● **INSTRUCTIONS TO FOLLOW**
Write out each entry below exactly. Do not include the images.

● **SUPPLIED MATERIAL**
········

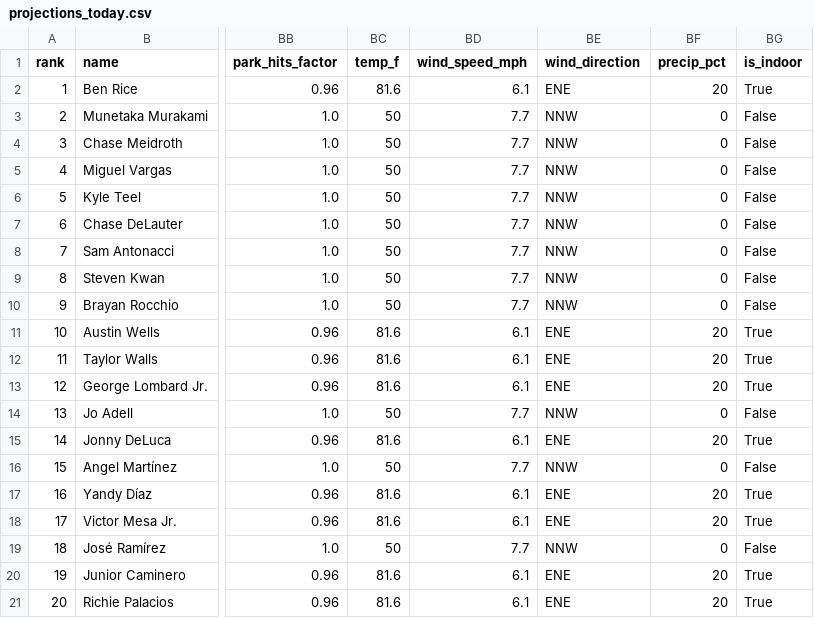
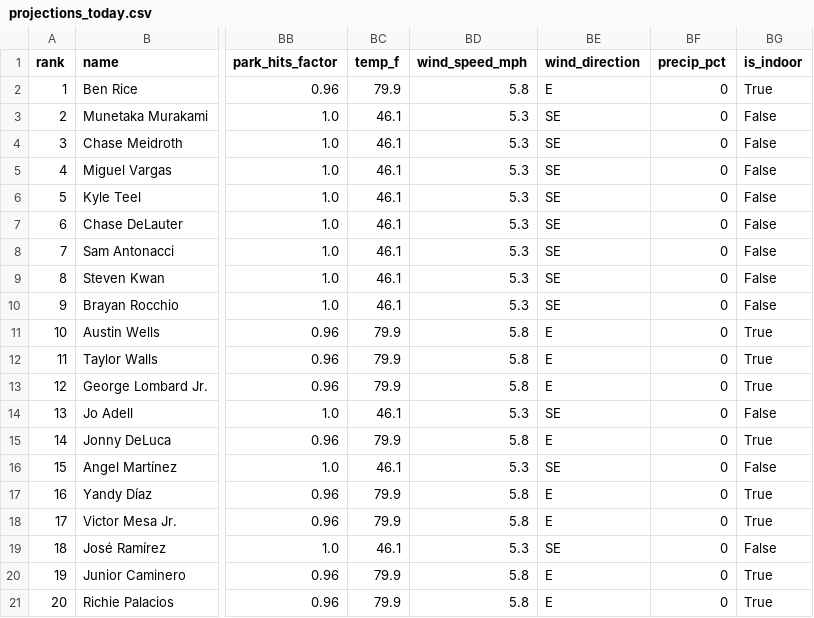
Before and after one commit to macassvic-cmd/mlb-fantasy, a CSV file: output/projections_today.csv, drawn as a sheet; only a part is shown, gaps mark what is left out; the diff covers the shown part only; the diff names each change by its address in the sheet, - before the commit and + after, or states it on an @@ line.

```diff
--- a/output/projections_today.csv
+++ b/output/projections_today.csv
-BC2 (temp_f): 81.6
+BC2 (temp_f): 79.9
-BD2 (wind_speed_mph): 6.1
+BD2 (wind_speed_mph): 5.8
-BE2 (wind_direction): ENE
+BE2 (wind_direction): E
-BF2 (precip_pct): 20
+BF2 (precip_pct): 0
-BC3:BC10 (temp_f): 50
+BC3:BC10 (temp_f): 46.1
-BD3:BD10 (wind_speed_mph): 7.7
+BD3:BD10 (wind_speed_mph): 5.3
-BE3:BE10 (wind_direction): NNW
+BE3:BE10 (wind_direction): SE
-BC11:BC13 (temp_f): 81.6
+BC11:BC13 (temp_f): 79.9
-BD11:BD13 (wind_speed_mph): 6.1
+BD11:BD13 (wind_speed_mph): 5.8
-BE11:BE13 (wind_direction): ENE
+BE11:BE13 (wind_direction): E
-BF11:BF13 (precip_pct): 20
+BF11:BF13 (precip_pct): 0
-BC14 (temp_f): 50
+BC14 (temp_f): 46.1
-BD14 (wind_speed_mph): 7.7
+BD14 (wind_speed_mph): 5.3
-BE14 (wind_direction): NNW
+BE14 (wind_direction): SE
-BC15 (temp_f): 81.6
+BC15 (temp_f): 79.9
-BD15 (wind_speed_mph): 6.1
+BD15 (wind_speed_mph): 5.8
-BE15 (wind_direction): ENE
+BE15 (wind_direction): E
-BF15 (precip_pct): 20
+BF15 (precip_pct): 0
-BC16 (temp_f): 50
+BC16 (temp_f): 46.1
-BD16 (wind_speed_mph): 7.7
+BD16 (wind_speed_mph): 5.3
-BE16 (wind_direction): NNW
+BE16 (wind_direction): SE
-BC17:BC18 (temp_f): 81.6
+BC17:BC18 (temp_f): 79.9
-BD17:BD18 (wind_speed_mph): 6.1
+BD17:BD18 (wind_speed_mph): 5.8
-BE17:BE18 (wind_direction): ENE
+BE17:BE18 (wind_direction): E
-BF17:BF18 (precip_pct): 20
+BF17:BF18 (precip_pct): 0
-BC19 (temp_f): 50
+BC19 (temp_f): 46.1
-BD19 (wind_speed_mph): 7.7
+BD19 (wind_speed_mph): 5.3
-BE19 (wind_direction): NNW
+BE19 (wind_direction): SE
-BC20:BC21 (temp_f): 81.6
+BC20:BC21 (temp_f): 79.9
-BD20:BD21 (wind_speed_mph): 6.1
+BD20:BD21 (wind_speed_mph): 5.8
-BE20:BE21 (wind_direction): ENE
+BE20:BE21 (wind_direction): E
-BF20:BF21 (precip_pct): 20
+BF20:BF21 (precip_pct): 0
```
Also changed, not shown: 57 edited cells elsewhere in this file, 5 other files.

········

● **TASK RESULT**
Before and after one commit to macassvic-cmd/mlb-fantasy, a CSV file: output/projections_today.csv, drawn as a sheet; only a part is shown, gaps mark what is left out; the diff covers the shown part only; the diff names each change by its address in the sheet, - before the commit and + after, or states it on an @@ line.

```diff
--- a/output/projections_today.csv
+++ b/output/projections_today.csv
-BC2 (temp_f): 81.6
+BC2 (temp_f): 79.9
-BD2 (wind_speed_mph): 6.1
+BD2 (wind_speed_mph): 5.8
-BE2 (wind_direction): ENE
+BE2 (wind_direction): E
-BF2 (precip_pct): 20
+BF2 (precip_pct): 0
-BC3:BC10 (temp_f): 50
+BC3:BC10 (temp_f): 46.1
-BD3:BD10 (wind_speed_mph): 7.7
+BD3:BD10 (wind_speed_mph): 5.3
-BE3:BE10 (wind_direction): NNW
+BE3:BE10 (wind_direction): SE
-BC11:BC13 (temp_f): 81.6
+BC11:BC13 (temp_f): 79.9
-BD11:BD13 (wind_speed_mph): 6.1
+BD11:BD13 (wind_speed_mph): 5.8
-BE11:BE13 (wind_direction): ENE
+BE11:BE13 (wind_direction): E
-BF11:BF13 (precip_pct): 20
+BF11:BF13 (precip_pct): 0
-BC14 (temp_f): 50
+BC14 (temp_f): 46.1
-BD14 (wind_speed_mph): 7.7
+BD14 (wind_speed_mph): 5.3
-BE14 (wind_direction): NNW
+BE14 (wind_direction): SE
-BC15 (temp_f): 81.6
+BC15 (temp_f): 79.9
-BD15 (wind_speed_mph): 6.1
+BD15 (wind_speed_mph): 5.8
-BE15 (wind_direction): ENE
+BE15 (wind_direction): E
-BF15 (precip_pct): 20
+BF15 (precip_pct): 0
-BC16 (temp_f): 50
+BC16 (temp_f): 46.1
-BD16 (wind_speed_mph): 7.7
+BD16 (wind_speed_mph): 5.3
-BE16 (wind_direction): NNW
+BE16 (wind_direction): SE
-BC17:BC18 (temp_f): 81.6
+BC17:BC18 (temp_f): 79.9
-BD17:BD18 (wind_speed_mph): 6.1
+BD17:BD18 (wind_speed_mph): 5.8
-BE17:BE18 (wind_direction): ENE
+BE17:BE18 (wind_direction): E
-BF17:BF18 (precip_pct): 20
+BF17:BF18 (precip_pct): 0
-BC19 (temp_f): 50
+BC19 (temp_f): 46.1
-BD19 (wind_speed_mph): 7.7
+BD19 (wind_speed_mph): 5.3
-BE19 (wind_direction): NNW
+BE19 (wind_direction): SE
-BC20:BC21 (temp_f): 81.6
+BC20:BC21 (temp_f): 79.9
-BD20:BD21 (wind_speed_mph): 6.1
+BD20:BD21 (wind_speed_mph): 5.8
-BE20:BE21 (wind_direction): ENE
+BE20:BE21 (wind_direction): E
-BF20:BF21 (precip_pct): 20
+BF20:BF21 (precip_pct): 0
```
Also changed, not shown: 57 edited cells elsewhere in this file, 5 other files.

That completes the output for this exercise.